● INFORMATION GIVEN

------------------------------------------------------------------------

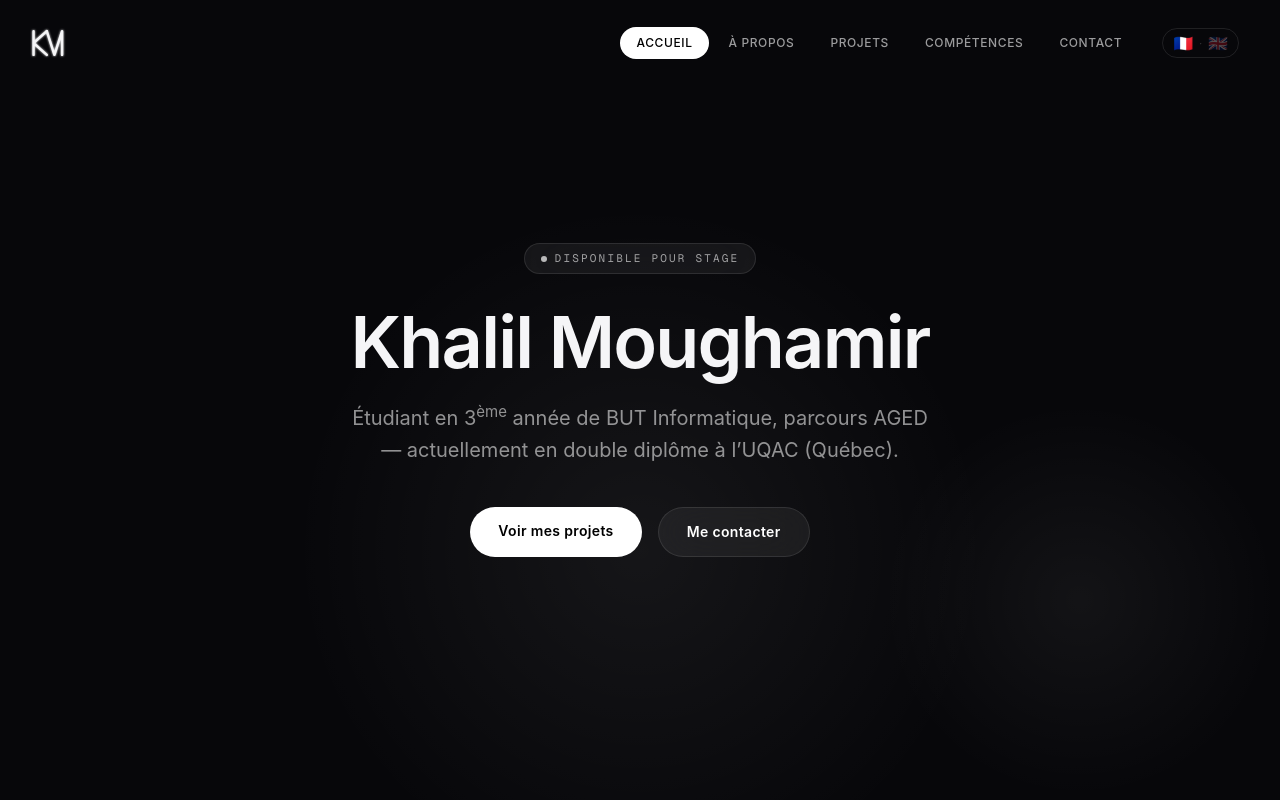
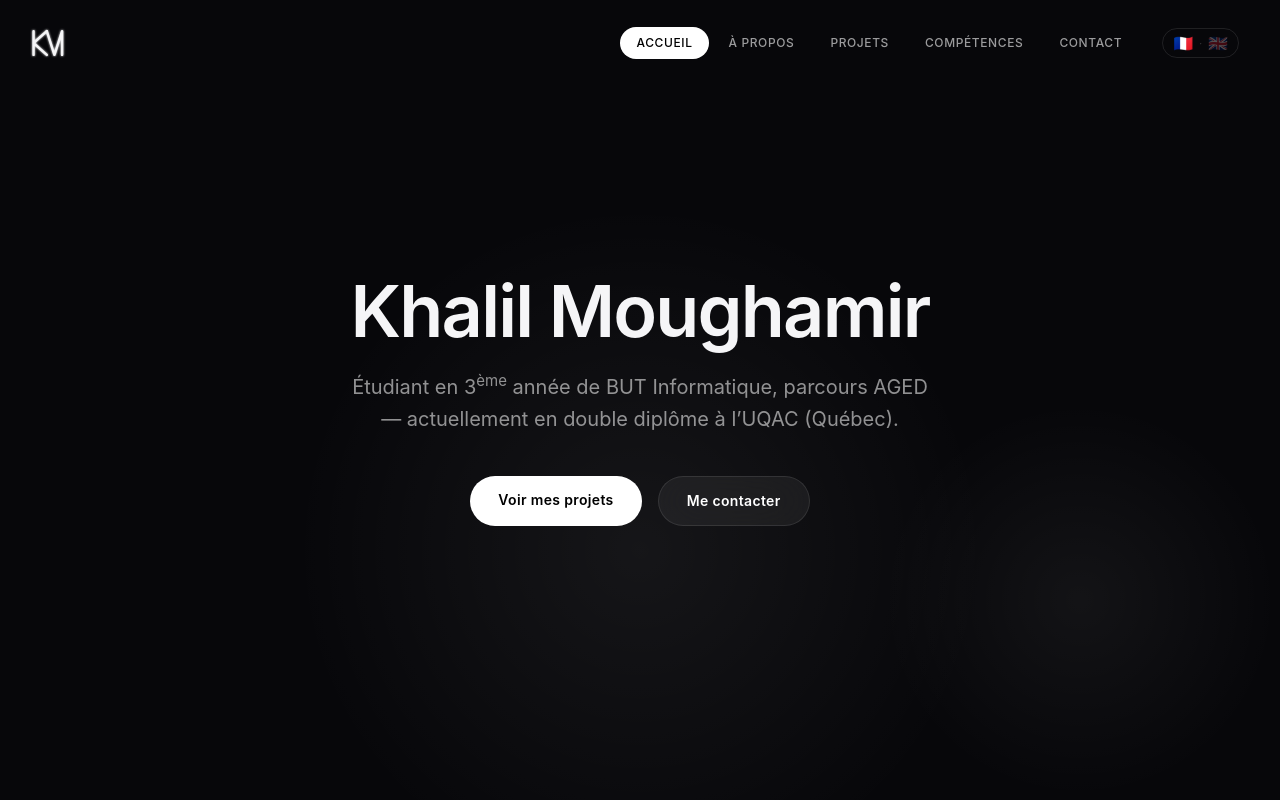
Before and after one commit to khalilmgr/khalilmgr.github.io, a Next.js app: page / in a window 1280 px wide. Shown: the top 800 px of the page. Built offline with nearby package versions, Linux system fonts and the light colour scheme.

Commit message:
Remove "available for internship" badge from Hero
Co-Authored-By: Claude Sonnet 5 <noreply@anthropic.com>

```diff
--- a/app/components/Hero.tsx
+++ b/app/components/Hero.tsx
@@ -23,18 +23,6 @@ export default function Hero() {
       </div>
 
       <div className="relative z-10 text-center max-w-3xl">
-        <motion.div
-          initial={{ opacity: 0, y: 12 }}
-          animate={{ opacity: 1, y: 0 }}
-          transition={{ duration: 0.6, ease: "easeOut" }}
-          className="inline-flex items-center gap-2 mb-8 px-4 py-1.5 rounded-full bg-white/[0.06] backdrop-blur-xl border border-white/10"
-        >
-          <span className="w-1.5 h-1.5 rounded-full bg-white/70" />
-          <span className="font-mono text-[11px] tracking-[0.2em] text-white/60 uppercase">
-            {lang === "fr" ? "Disponible pour stage" : "Open to internships"}
-          </span>
-        </motion.div>
-
         <motion.h1
           initial={{ opacity: 0, y: 30 }}
           animate={{ opacity: 1, y: 0 }}
```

------------------------------------------------------------------------

● WHAT TO WORK ON
From the entries above, copy every line that holds the word "span".

● EXERCISE ANSWER
-          <span className="w-1.5 h-1.5 rounded-full bg-white/70" />
-          <span className="font-mono text-[11px] tracking-[0.2em] text-white/60 uppercase">
-          </span>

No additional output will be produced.